After a visit to Nicaragua, Peter Kent, Canada's junior foreign affairs minister continued on to Guatemala, Central America's most populous country, and the site of one of the most horrific wars in the Western Hemisphere.
Kent participated in a high profile ceremony with President Alvaro Colom, where he announced a $10 million donation from the Canadian International Development Agency destined for rural development in the Sololá region.
Kent allegedly agreed that Canada would loosen some of the terms in the deal, long seen as having been killed by Canada's refusal to open up the sugar market.
Today, Canadian mining interests are of utmost importance in Guatemala, and it may be politically expedient for Canada to agree to up sugar quotas in order to guarantee that the mining sector has better investment conditions.
George Monbiot discusses fishing, free trade and modern day pillage in his article titled Rich countries once used gunboats to seize food. Now they use trade deals.
Monbiot writes: "Where once they used gunboats and sepoys, the rich nations now use chequebooks and lawyers to seize food from the hungry. The scramble for resources has begun, but - in the short term, at any rate - we will hardly notice. The rich world's governments will protect themselves from the political cost of shortages, even if it means that other people must starve."

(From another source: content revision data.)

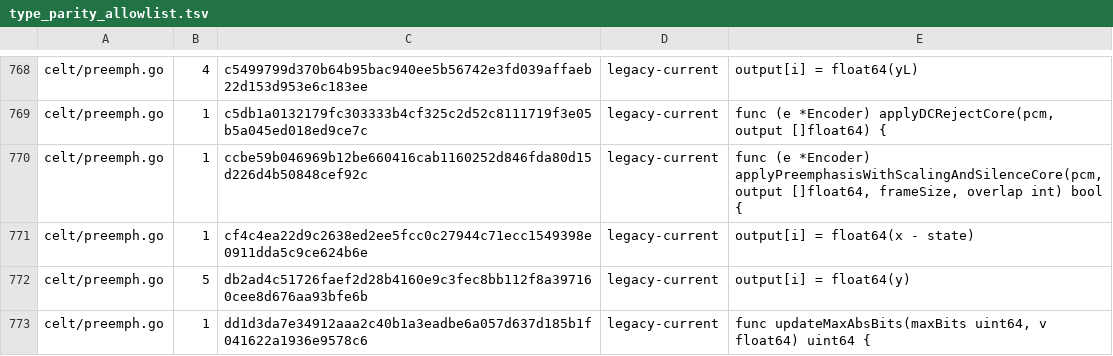
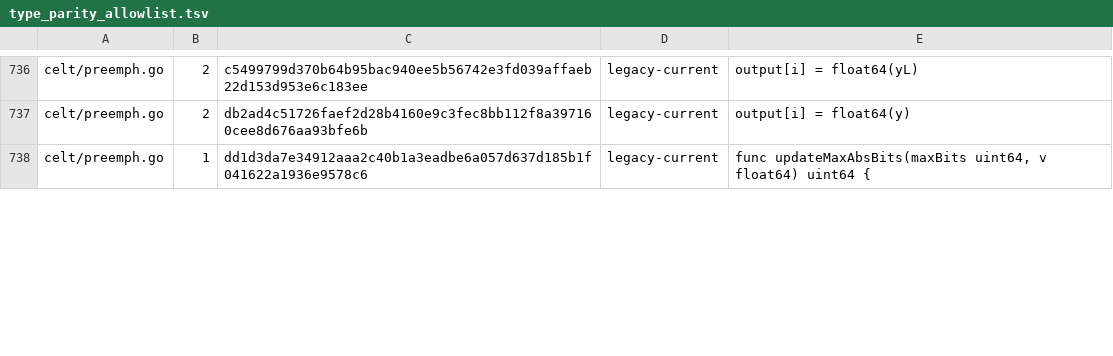
Before and after one commit to thesyncim/gopus, a TSV file: tools/type_parity_allowlist.tsv, drawn as a sheet; only a part is shown, gaps mark what is left out; removed rows and columns are numbered as before the commit, all else as after; the diff covers the shown part only; the diff names each change by its address in the sheet, - before the commit and + after, or states it on an @@ line.

Commit message:
Keep CELT preemphasis input scratch float-width

```diff
--- a/tools/type_parity_allowlist.tsv
+++ b/tools/type_parity_allowlist.tsv
-B736: 4
+B736: 2
-row 769: celt/preemph.go | 1 | c5db1a0132179fc303333b4cf325c2d52c8111719f3e05b5a045ed018ed9ce7c | legacy-current | func (e *Encoder) applyDCRejectCore(pcm, output []float64) {
-row 770: celt/preemph.go | 1 | ccbe59b046969b12be660416cab1160252d846fda80d15d226d4b50848cef92c | legacy-current | func (e *Encoder) applyPreemphasisWithScalingAndSilenceCore(pcm, output []float64, frameSize, overlap int) bool {
-row 771: celt/preemph.go | 1 | cf4c4ea22d9c2638ed2ee5fcc0c27944c71ecc1549398e0911dda5c9ce624b6e | legacy-current | output[i] = float64(x - state)
-B737: 5
+B737: 2
```
Also changed, not shown: 1 added row, 33 removed rows and 11 edited cells elsewhere in this file, 11 other files.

The Dominion is a monthly paper published by an incipient network of independent journalists in Canada. It aims to provide accurate, critical coverage that is accountable to its readers and the subjects it tackles. Taking its name from Canada's official status as both a colony and a colonial force, the Dominion examines politics, culture and daily life with a view to understanding the exercise of power.